Christel, a mother of two, is currently Project Department Manager at Serimax. She tells us about her love of the job and what it means to be a woman in the welding business.
Christel, to begin, can you tell us about your training? How did you get into the world of welding?
I trained as a mechanical engineer at the Technological University of Compiègne (UTC), in the Acoustic & Industrial vibrations department because I initially wanted to manage the acoustics at concert venues. I then spent several years at the Technical Center for Mechanical Engineering (CETIM) in Senlis. My first job was to check the structural integrity of pressure vessels using Acoustic Emission Testing. But, during an initial or periodic proof test, you are above all trying to detect possible crack growth in the welds, and it was that experience which made me want to learn more about welds. So, I did an additional training course at the welding institute in Villepinte, where I obtained a diploma from the specialized welding school ESSA (Ecole Supérieure du Soudage et de ses Applications). My cohort was small, around a dozen people. Not many people were interested in welding at that time, unlike today. It was a very male-dominated world; I was the only girl in the class!
It was a demanding and difficult course, even more so because I was pregnant, which made it harder to do some of the practical welding exercises, but I did all and I am proud to have stuck it out because it was a very enriching experience. Where there’s a will there’s a way! There may not be many women with this technical background, but we can get great jobs. I think it’s all a question of motivation. But one thing is for sure; in this job you need to have a strong character!
How did you then come to work at Serimax?
We were introduced to the world of offshore welding as part of our courses, and it really sparked my interest. I got talking to one of our instructors who knew Serimax well, and I learned that this company had a lot of opportunities and adventure to offer. That’s why I wanted to join Serimax, and I began my career in 2002 as a Tender Engineer in the Tendering department. It was a very interesting first job that gave me insight into the different aspects of the company and helped me really understand the ins and outs of our business.
How did your career path then unfold?
My aim from the outset was to join the project team, which I achieved in 2011 by initially landing the job of project engineer, and then that of project manager for the EMEA region (Europe, Middle East and Asia). It is a completely different job and that is what I like about Serimax : the mobility. You can try your hand at very various jobs, both in France and abroad. In my new job, I got to experience the entire life cycle of a project, from the invitation to tender through to the production launch: define the contract, establish the project schedule, choose qualified personnel and appropriate equipment, and liaise with the client. For me, the production launch is the most interesting phase of an operational project!

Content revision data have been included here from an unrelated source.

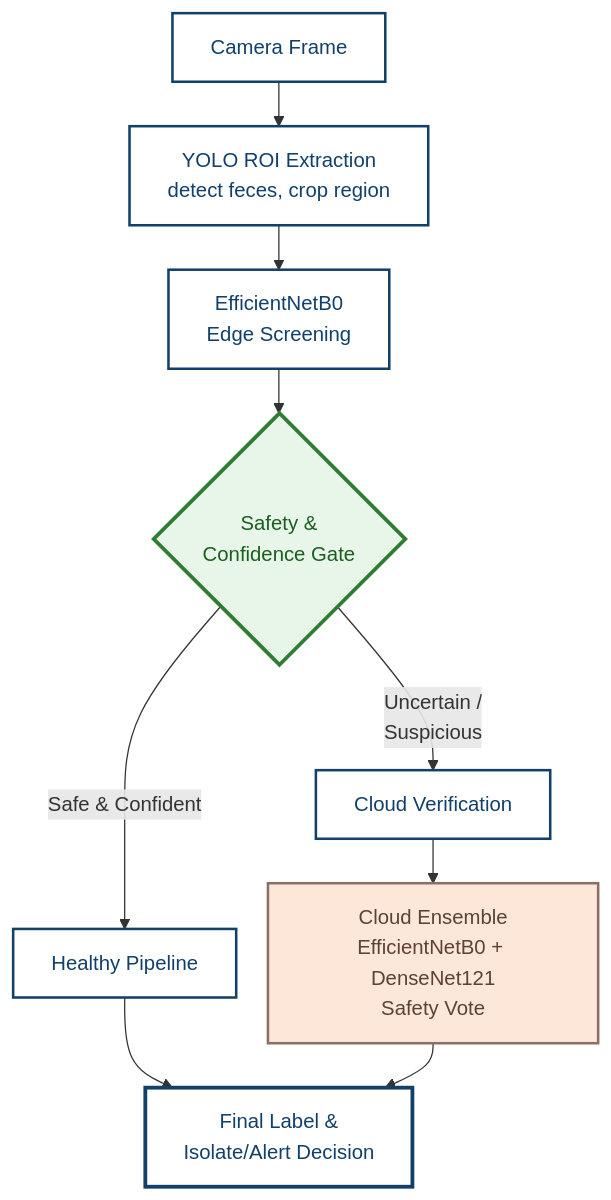
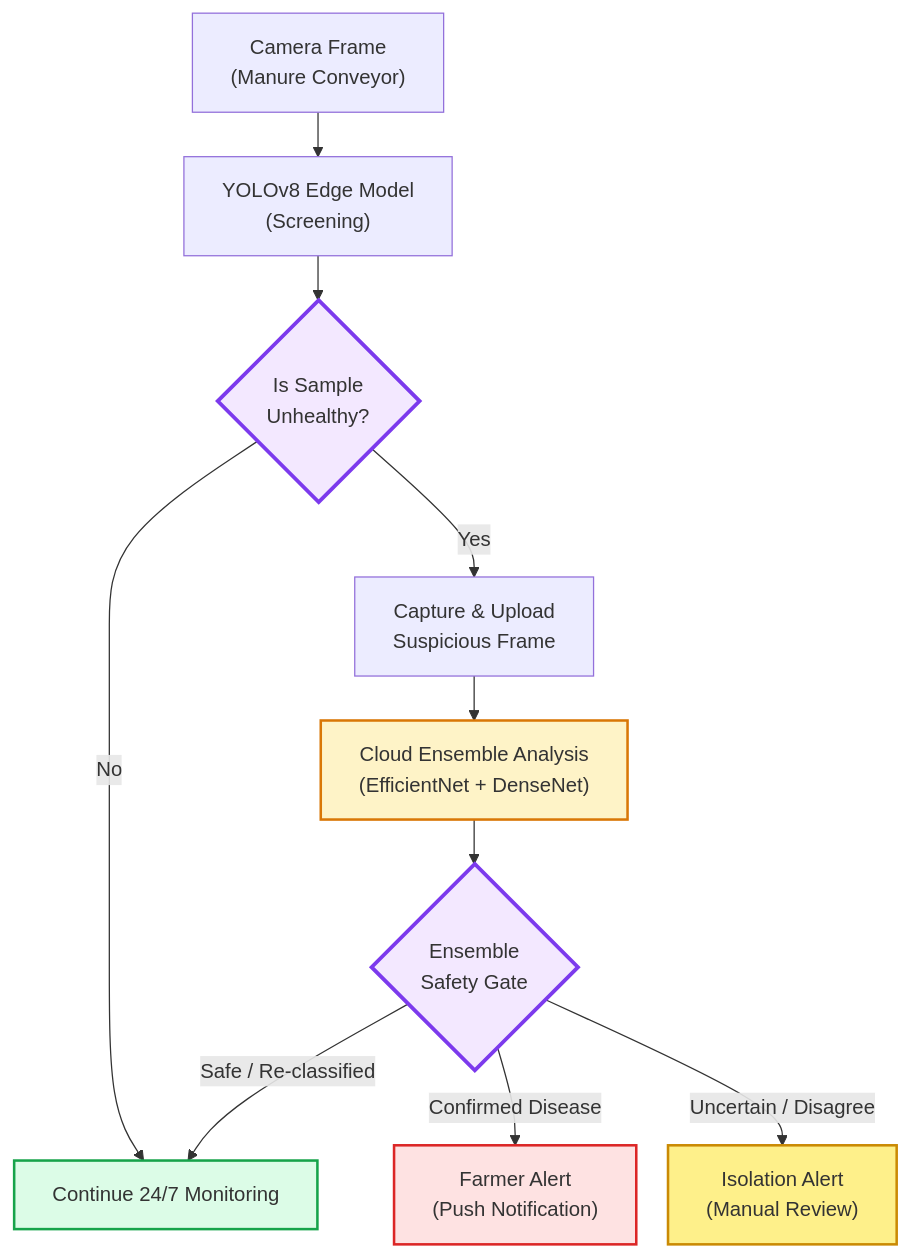
Before and after one commit to SirOsborn/tokkatot_ai: the diagram in development/docs/figures/flowchart_clean.mmd, drawn with Mermaid. The commit also changed 37 other files, not shown here.

```diff
--- a/development/docs/figures/flowchart_clean.mmd
+++ b/development/docs/figures/flowchart_clean.mmd
@@ -1,19 +1,18 @@
 %%{init: {'flowchart': {'padding': 15, 'nodeSpacing': 25, 'rankSpacing': 35}, 'theme': 'default'}}%%
 flowchart TD
-    A["Camera Frame"] --> B["YOLO ROI Extraction<br/>detect feces, crop region"]
-    B --> C["EfficientNetB0<br/>Edge Screening"]
-    C --> D{"Safety &<br/>Confidence Gate"}
-    D -->|Safe & Confident| E["Healthy Pipeline"]
-    D -->|Uncertain /<br/>Suspicious| F["Cloud Verification"]
-    E --> G["Final Label &<br/>Isolate/Alert Decision"]
-    F --> H["Cloud Ensemble<br/>EfficientNetB0 + DenseNet121<br/>Safety Vote"]
-    H --> G
+    A["Camera Frame<br/>(Manure Conveyor)"] --> B["YOLOv8 Edge Model<br/>(Screening)"]
+    B --> C{"Is Sample<br/>Unhealthy?"}
+    C -->|No| D["Continue 24/7 Monitoring"]
+    C -->|Yes| E["Capture & Upload<br/>Suspicious Frame"]
+    E --> F["Cloud Ensemble Analysis<br/>(EfficientNet + DenseNet)"]
+    F --> G{"Ensemble<br/>Safety Gate"}
+    G -->|Confirmed Disease| H["Farmer Alert<br/>(Push Notification)"]
+    G -->|Uncertain / Disagree| I["Isolation Alert<br/>(Manual Review)"]
+    G -->|Safe / Re-classified| D
     
-    style D fill:#e8f5e9,stroke:#2e7d32,stroke-width:3px,color:#1b5e20
-    style H fill:#fde7d9,stroke:#8d6e63,stroke-width:2px,color:#5d4037
-    style E fill:#ffffff,stroke:#12406a,stroke-width:2px,color:#12406a
-    style F fill:#ffffff,stroke:#12406a,stroke-width:2px,color:#12406a
-    style G fill:#ffffff,stroke:#12406a,stroke-width:3px,color:#12406a
-    style A fill:#ffffff,stroke:#12406a,stroke-width:2px,color:#12406a
-    style B fill:#ffffff,stroke:#12406a,stroke-width:2px,color:#12406a
-    style C fill:#ffffff,stroke:#12406a,stroke-width:2px,color:#12406a
+    style C fill:#f3e8ff,stroke:#7c3aed,stroke-width:3px
+    style G fill:#f3e8ff,stroke:#7c3aed,stroke-width:3px
+    style F fill:#fef3c7,stroke:#d97706,stroke-width:2px
+    style H fill:#fee2e2,stroke:#dc2626,stroke-width:2px
+    style I fill:#fef08a,stroke:#ca8a04,stroke-width:2px
+    style D fill:#dcfce7,stroke:#16a34a,stroke-width:2px
```
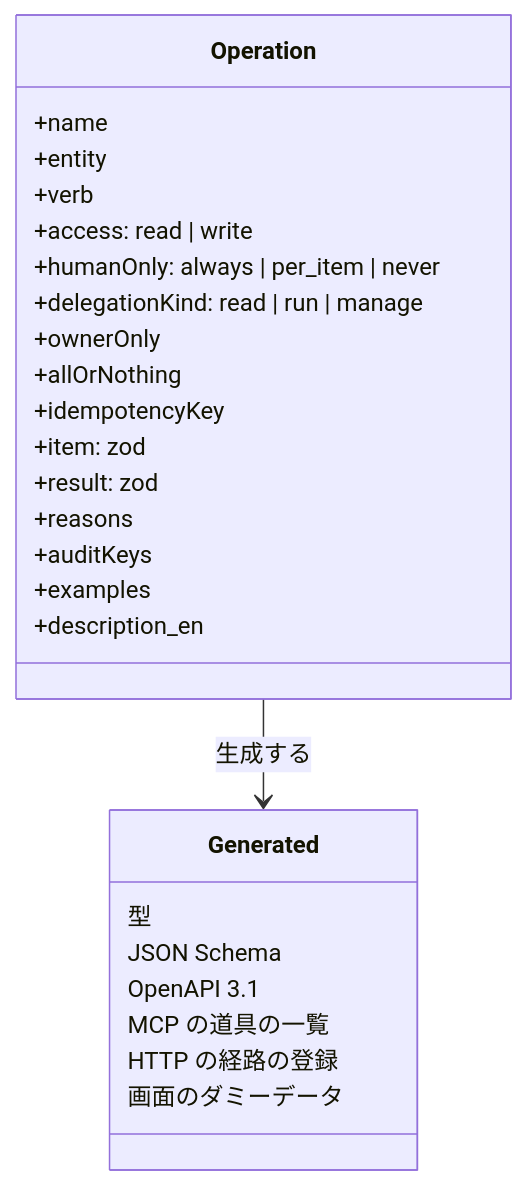
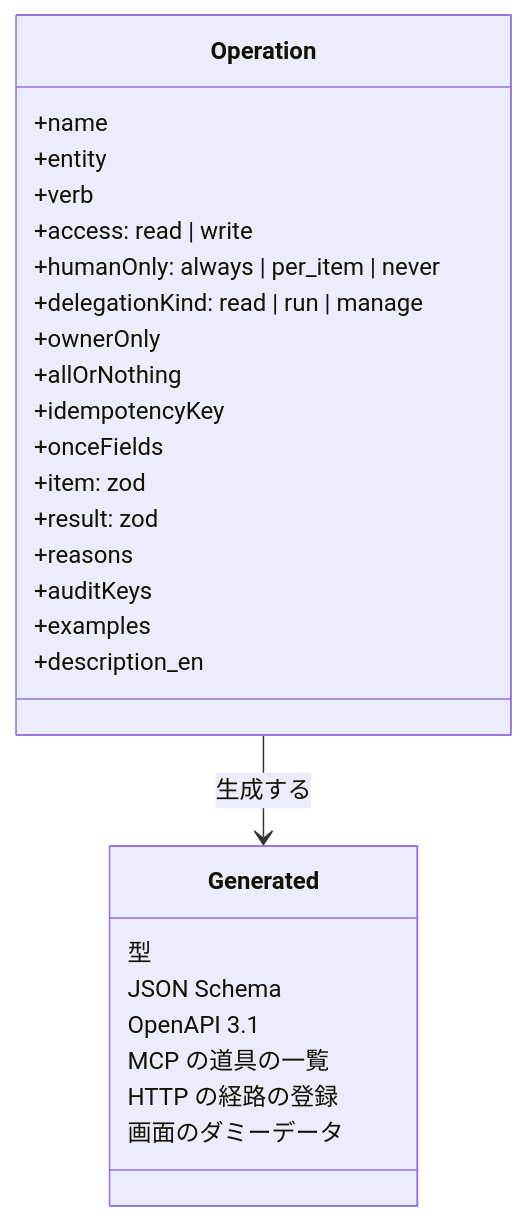
The third of 3 diagrams in docs/design/api.md (devbasex/nd-factory), drawn with Mermaid before and after one commit. The commit also changed other lines of this file and 1 other file, not shown here.

````diff
--- a/docs/design/api.md
+++ b/docs/design/api.md
@@ -535,29 +537,30 @@
 ```mermaid
 classDiagram
     class Operation {
         +name
         +entity
         +verb
         +access: read | write
         +humanOnly: always | per_item | never
         +delegationKind: read | run | manage
         +ownerOnly
         +allOrNothing
         +idempotencyKey
+        +onceFields
         +item: zod
         +result: zod
         +reasons
         +auditKeys
         +examples
         +description_en
     }
     class Generated {
         型
         JSON Schema
         OpenAPI 3.1
         MCP の道具の一覧
         HTTP の経路の登録
         画面のダミーデータ
     }
     Operation --> Generated : 生成する
 ```
````
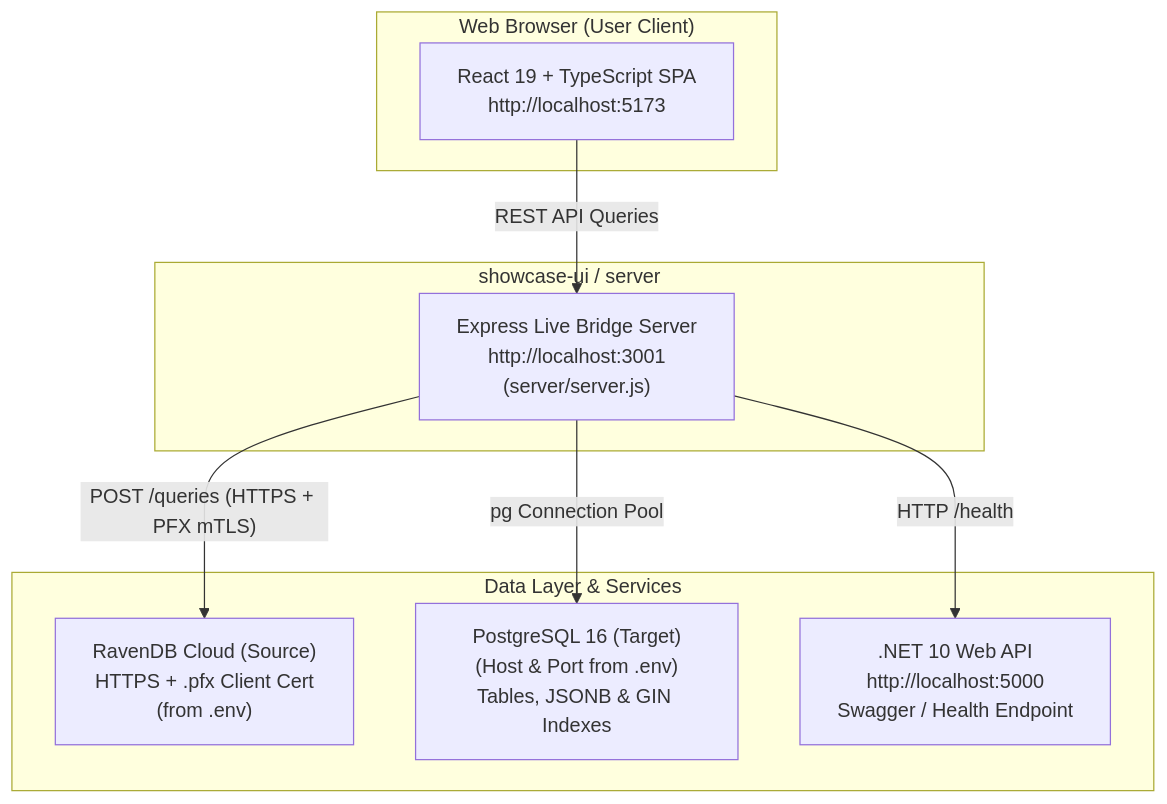
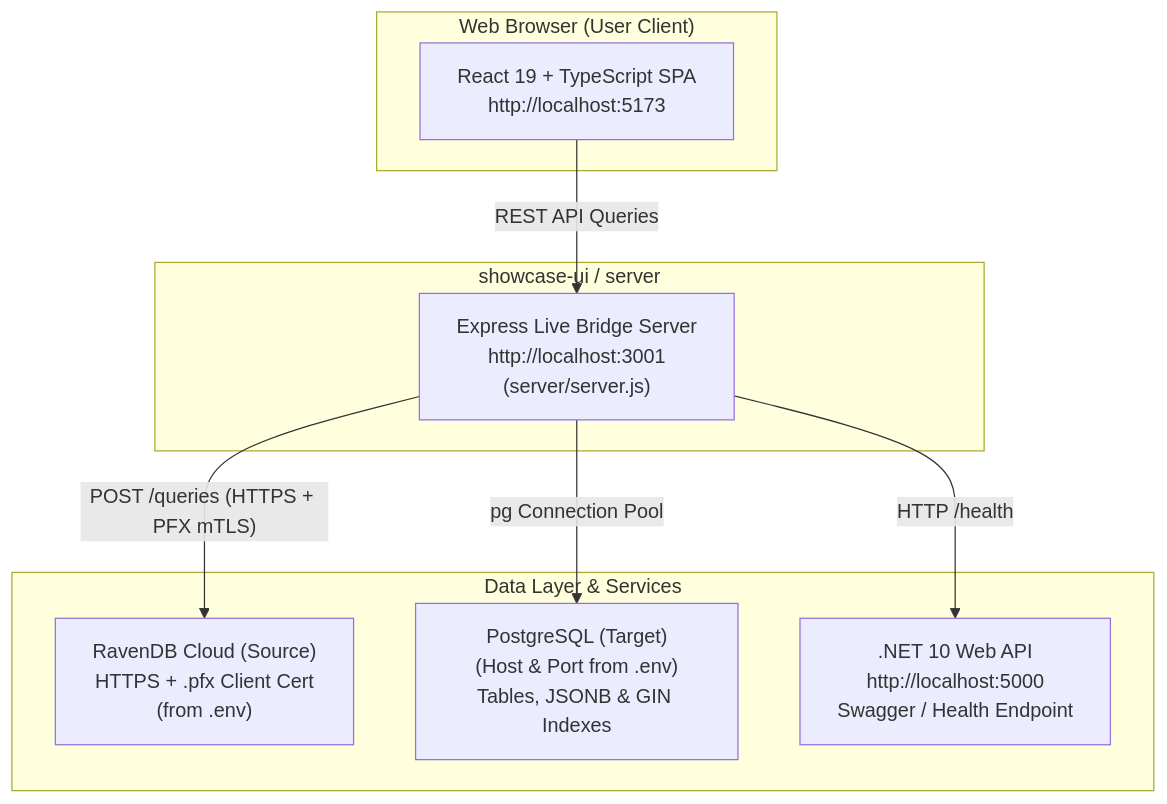
Before and after one commit to ashishk1906/r2pg-migration: the diagram in showcase-ui/README.md, drawn with Mermaid. The commit also changed other lines of this file and 16 other files, not shown here.

````diff
--- a/showcase-ui/README.md
+++ b/showcase-ui/README.md
@@ -22,21 +21,21 @@
 ```mermaid
 flowchart TD
     subgraph Browser ["Web Browser (User Client)"]
         UI["React 19 + TypeScript SPA\nhttp://localhost:5173"]
     end
 
     subgraph ShowcaseApp ["showcase-ui / server"]
         Bridge["Express Live Bridge Server\nhttp://localhost:3001\n(server/server.js)"]
     end
 
     subgraph DataSources ["Data Layer & Services"]
         RavenCloud["RavenDB Cloud (Source)\nHTTPS + .pfx Client Cert\n(from .env)"]
-        Postgres["PostgreSQL 16 (Target)\n(Host & Port from .env)\nTables, JSONB & GIN Indexes"]
+        Postgres["PostgreSQL (Target)\n(Host & Port from .env)\nTables, JSONB & GIN Indexes"]
         NetApi[".NET 10 Web API\nhttp://localhost:5000\nSwagger / Health Endpoint"]
     end
 
     UI -- "REST API Queries" --> Bridge
     Bridge -- "POST /queries (HTTPS + PFX mTLS)" --> RavenCloud
     Bridge -- "pg Connection Pool" --> Postgres
     Bridge -- "HTTP /health" --> NetApi
 ```
````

Can you describe an average day’s work?
At that time, most of the operational projects were offshore, with the team working 24/7, and because I was the main contact person for our clients, I always had my phone close by. For me, responsiveness and communication are essential for good teamwork. No one person has all the skills, so the key is finding the right person to deal with the issue in hand. Being a project manager is like conducting an orchestra. You need a group of talented musicians to carry off the best performance possible. Our projects involve large budgets, and every wasted minute is expensive. The success of a project depends on respect, confidence and honesty between the teams on the field and me, coordinating from the office. Excellent interpersonal relations are absolutely essential. Another challenge was that we were often working on several projects at once. When one starts up, another may just be going into production or be in the qualification phase, while others are coming to an end. So you need to be very flexible and know how to adapt to any situation.
Can you give us an example of a project that really made an impact on you?
Yes, the CLOV project in Angola. It was the first time that we had used our SATURNAX 09 welding equipment on a worksite. I got the opportunity to be mobilized onboard the Pipelay vessel Borealis, and it was fascinating to see the worksite “up close”, as and to be part of such a close-knit team. It was hard work. We were on our feet at least 12 hours a day every day of the week, over a long period of time. I learned a great deal on this project, not only technically but also about the cultures of the other staff working at the site.
How did you get to where you are today at Serimax?
After several operational projects, I had the opportunity to lead the EMEA-CIS Project team. It was another challenge of managing Project Managers & Engineers, and I think I succeeded rather well, guiding, and supporting my team on a daily basis, always with the desire to achieve operational excellence for the satisfaction of our customers. Still looking for new challenges, I then decided to move to R&D and take part in the design and manufacturing of our new welding equipment. Back to project management with very ambitious goals to achieve in terms of delivery times and manufacturing cost control, it was yet another great experience with new internal & external stakeholders. This eventually led me to my current position as head of a newly created Project Department for the development of new equipment with the aim of building a strong team of Project Managers and prototypes, capable of managing complex developments in accordance with company strategic requirements. Managing people but also projects, whatever they are, that’s really what I like to do! It’s so exciting! This is how, when I take a quick look in the rear-view mirror, I realize that it has already been 20 years at Serimax, with so many different and enriching positions and experiences. In the end, my ESSA instructor was right: what an adventure at Serimax! and I’m now convinced that being a woman in such male environment should be considered an asset.